*ABOUT THIS EXERCISE*. Only the lines with the string "Animais" are needed; return each of them from the entries below.

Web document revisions
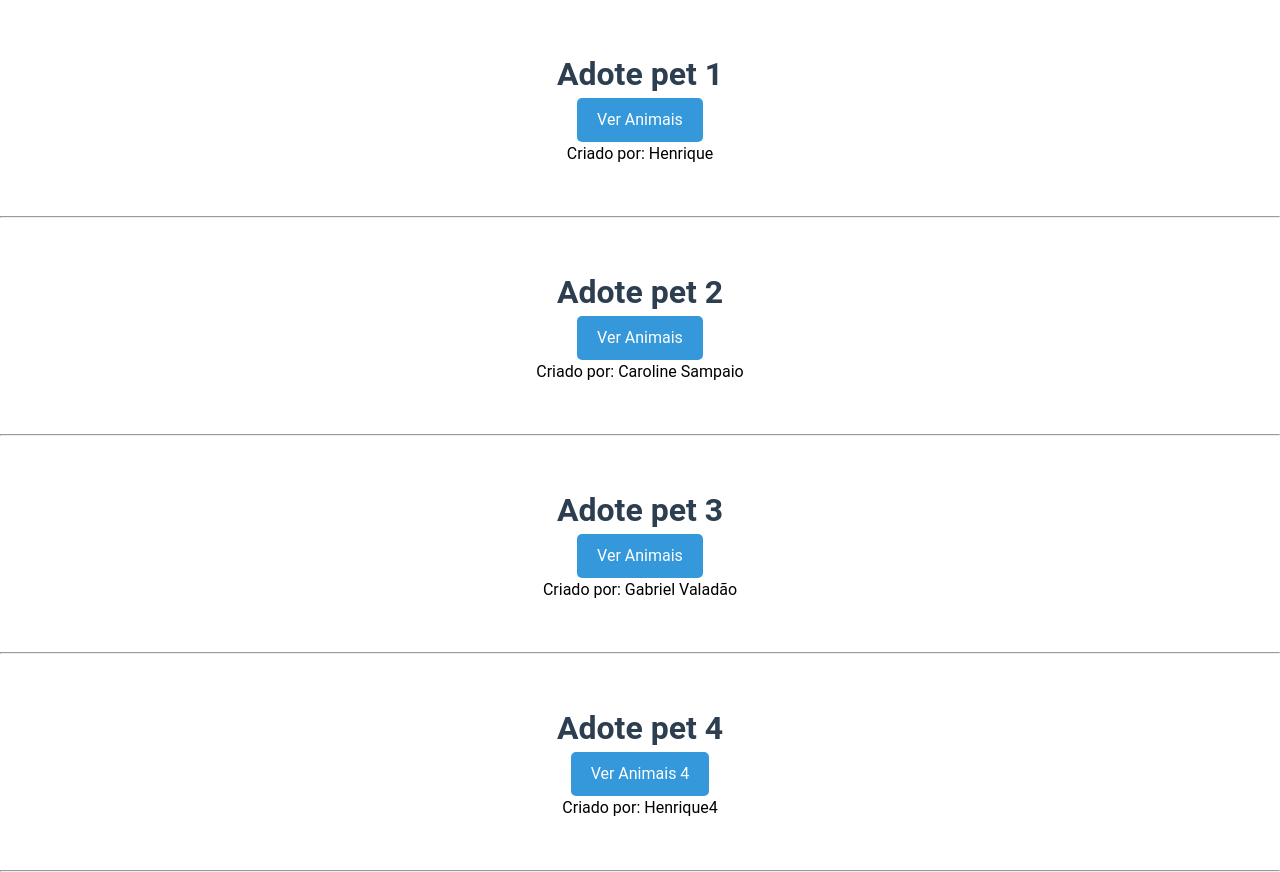
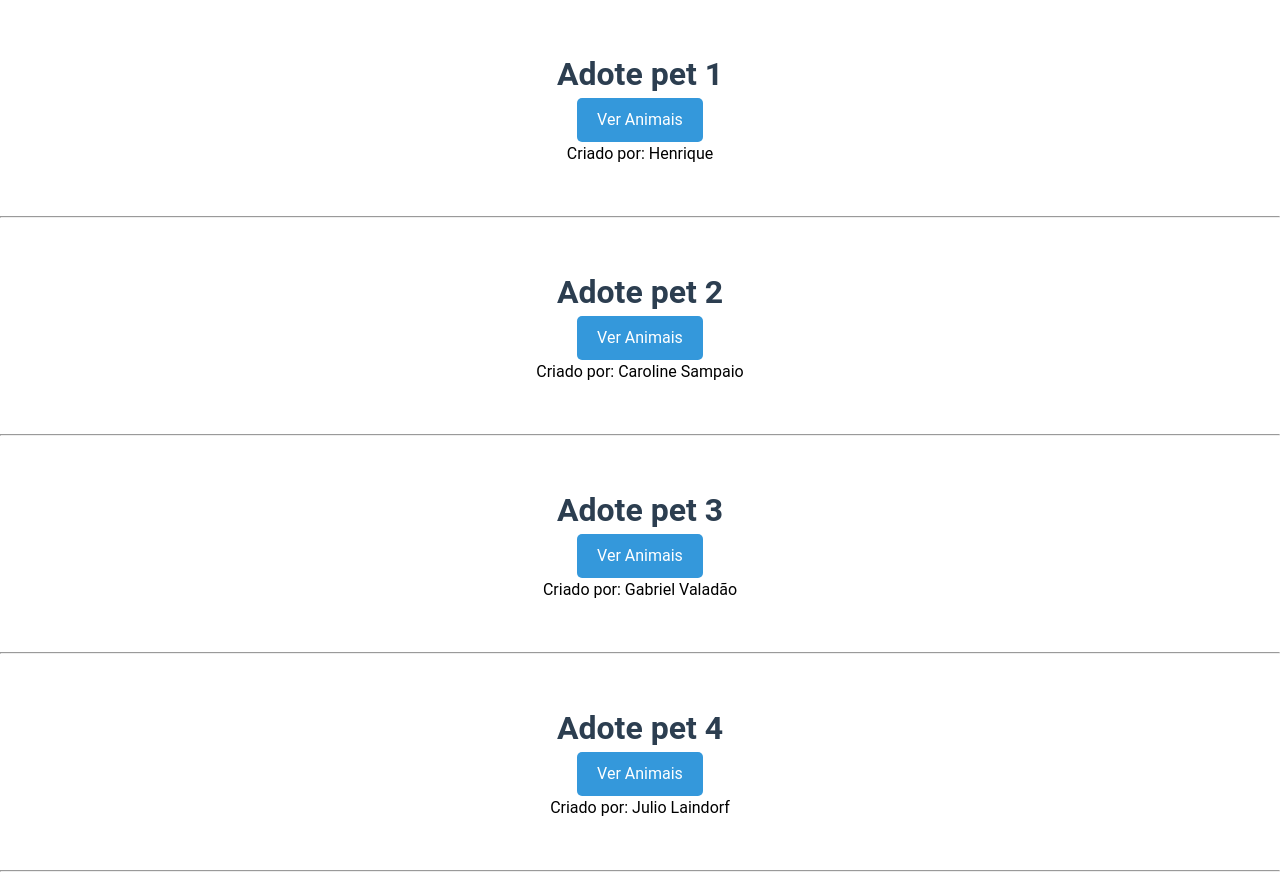
Before and after one commit to DEVinZucchetti/pagina-adocoes-equipe-2, a Vue app: page / in a window 1280 px wide. Built offline with nearby package versions, Linux system fonts and the light colour scheme.

Commit message:
feat:Adiciona Pasta Julio ao menu

```diff
--- a/package.json
+++ b/package.json
@@ -12,7 +12,6 @@
     "format": "prettier --write src/"
   },
   "dependencies": {
-    "@mdi/font": "^7.4.47",
     "axios": "^1.6.7",
     "vue": "^3.3.11",
     "vue-router": "^4.2.5",
@@ -20,6 +19,7 @@
     "yup": "^1.3.3"
   },
   "devDependencies": {
+    "@mdi/font": "^7.4.47",
     "@rushstack/eslint-patch": "^1.3.3",
     "@vitejs/plugin-vue": "^4.5.2",
     "@vue/eslint-config-prettier": "^8.0.0",
--- a/src/views/Main.vue
+++ b/src/views/Main.vue
@@ -21,8 +21,8 @@
     <hr />
     <div class="adocao-home">
       <h1>Adote pet 4</h1>
-      <button @click="entrar4">Ver Animais 4</button>
-      <p>Criado por: Henrique4</p>
+      <button @click="entrar4">Ver Animais</button>
+      <p>Criado por: Julio Laindorf</p>
     </div>
     <hr />
   </div>
```
Also changed, not shown: src/views/Julio/Home.vue (renamed from src/views/pessoa4/Home.vue), src/views/Julio/Pets.vue (renamed from src/views/pessoa4/Pets.vue), src/views/Julio/Profile.vue (renamed from src/views/pessoa4/Profile.vue), 1 other file (tests, documents, lock files or other folders).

*OUTPUT FOR THIS EXERCISE*.
-      <button @click="entrar4">Ver Animais 4</button>
+      <button @click="entrar4">Ver Animais</button>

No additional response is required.